A There has been some talk as to whether we are in a real estate bubble. I'm not quite certain we're in a bubble, but we've certainly seen real estate stay strong through this recessionary period ... People forget that if you go back 20 years - to 1980, 1981 or so - real estate was the predominant asset class in everyone's portfolio. ... Now that we've had two bad years in the stock market, people are remembering that real estate is indeed a valuable asset class.
Now, how much longer will this continue? We had great returns in real estate last year. Our real estate portfolio returned almost 12% v. 6.5% for the NCREIF (Property index), and that's where we come out with the 536 basis points of outperformance. Where will returns be over the next year? They may not be double-digit. We may be back in the 8% to 9% range for real estate over the next one to two years.
Q How are you positioning CalPERS' $13 billion real estate portfolio?
A We had approved our ($500 million) opportunistic real estate portfolio, where we can take investments (inside and) outside the borders of the U.S. in real estate funds and mezzanine debt funds.
The way that we are positioning real estate now is we're sticking with dominant properties. For instance, through our Hines National Office Partners, we take equity stakes in prime office buildings. The same thing with our dominant mall strategy, where we are producing equity stakes in the largest and best regional malls in particular areas, such as Oakbrook Mall, outside of Chicago, or Galleria Mall in Scottsdale, Ariz.
One thing we may look at a little more closely is hotels. We're looking to do that, not only in our REIT portfolio, but also as part of our equity investments. The thinking there is, one, it's cheap. As a result of 9/11, prices are depressed, so it might be a good time to buy in. And two, it's not a sector to which we've had a lot of exposure in real estate.
Q What have you learned about private equity?
A I think what we've learned is that if you're a long-term investor in this asset class, a lot of opportunities present themselves. We're looking at secondary distributions. A number of other investors are selling out and trying to liquidate parts of their private equity portfolio ... So, that's one area where we can be opportunistic.
Another way is through our strategic relationships. When you're in a down market like this, capital contributions tend to dry up from investors. But the good firms out there, they're really looking for long-term strategic relationships with partners like CalPERS. This is an opportunity for us to get into their better funds.

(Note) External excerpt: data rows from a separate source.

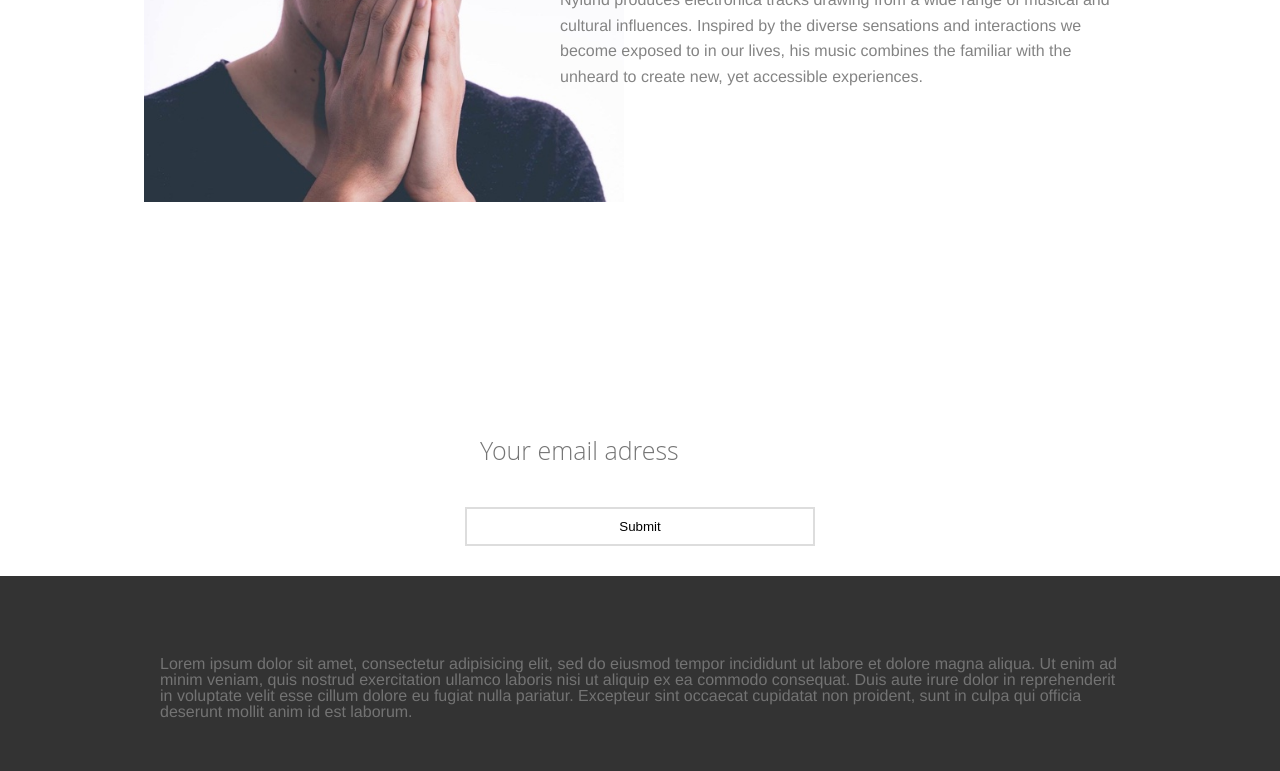
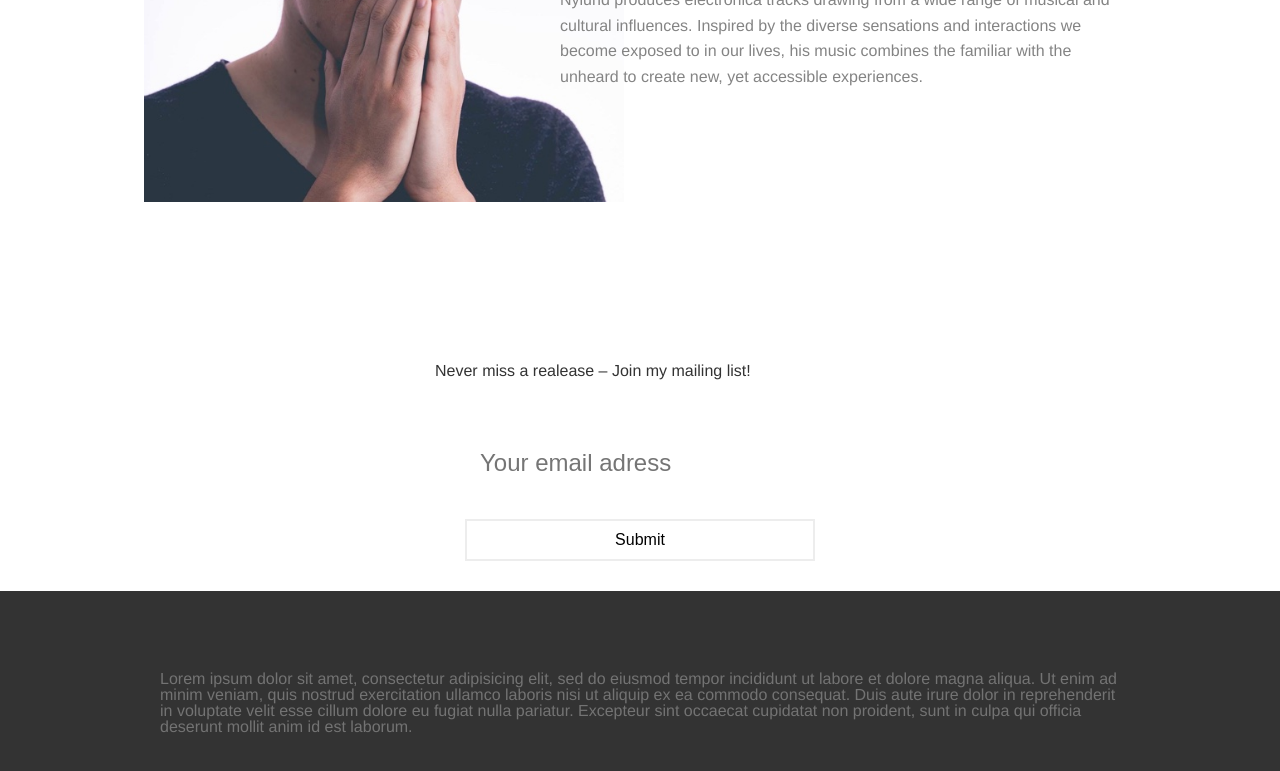
Before and after one commit to oleharland/nylund-website, a website: page app/index.html in a window 1280 px wide. Shown: the part 437-1208 px from the top of the page. Drawn offline with nearby package versions, Linux system fonts and the light colour scheme; files that its build step writes are made by us from their sources.

Commit message:
nesting the form

```diff
--- a/app/index.html
+++ b/app/index.html
@@ -60,12 +60,15 @@
 
     <section>
       <div class="container">
+        <div class="wrapper">
+          <h2>Never miss a realease – Join my mailing list!</h2>
           <fieldset>
             <form action="">
               <input type="text" class="ghost-input" placeholder="Your email adress" required>
               <input type="submit" class="ghost-button">
             </form>
           </fieldset>
+        </div>
       </div>
     </section>
 
--- a/app/styles/main.scss
+++ b/app/styles/main.scss
@@ -82,7 +82,7 @@ footer {
 
 
 fieldset {
-  display: block;
+  display: inline-block;
   -webkit-margin-start: 0px;
   -webkit-margin-end: 0px;
   -webkit-padding-before: 0em;
@@ -102,16 +102,15 @@ fieldset {
   display: block;
   font-weight:300;
   width: 100%;
-  font-size: 25px;
+  font-size: 24px;
   border:0px;
   outline: none;
   width: 100%;
   -webkit-box-sizing: border-box;
   -moz-box-sizing: border-box;
   box-sizing: border-box;
-  color: #4b545f;
-  background: #fff;
-  font-family: Open Sans,Verdana;
+  color: $accentcolor;
+  background: $white;
   padding: 10px 15px;
   margin: 30px 0px;
   -webkit-transition: all 0.1s ease-in-out;
@@ -119,14 +118,16 @@ fieldset {
   -ms-transition: all 0.1s ease-in-out;
   -o-transition: all 0.1s ease-in-out;
   transition: all 0.1s ease-in-out;
+  border-bottom:2px solid $white;
 }
 .ghost-input:focus {
-  border-bottom:1px solid #ddd;
+  border-bottom:2px solid $accentcolor;
 }
 .ghost-button {
   background-color: transparent;
-  border:2px solid #ddd;
+  border:2px solid $lightgrey;
   padding:10px 30px;
+  font-size: 16px;
   min-width: 350px;
   -webkit-transition: all 0.1s ease-in-out;
   -moz-transition: all 0.1s ease-in-out;
@@ -135,5 +136,6 @@ fieldset {
   transition: all 0.1s ease-in-out;
 }
 .ghost-button:hover {
-  border:2px solid #515151;
+  color: $accentcolor;
+  border:2px solid $accentcolor;
 }
--- a/app/styles/variables.scss
+++ b/app/styles/variables.scss
@@ -1,9 +1,7 @@
 // Nylund colors
-
-$paletteLime500: #B0D400;
-$paletteLime200: #D7E97F;
-
 
 $white: #FFFFFF;
 $black: #333333;
 $grey: #848484;
+$lightgrey: #EDEDED;
+$accentcolor: #13F5A4;
```
Lines whose indentation alone changed are shown as unchanged.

We see more opportunities in a down market, in fact, than we see in an up market. In an up market, money tends to get thrown at private equity managers hand over fist. ... CalPERS is an investor for the long term. We are going to stick with our partners. And that plays right into our strategy of being the investor of choice.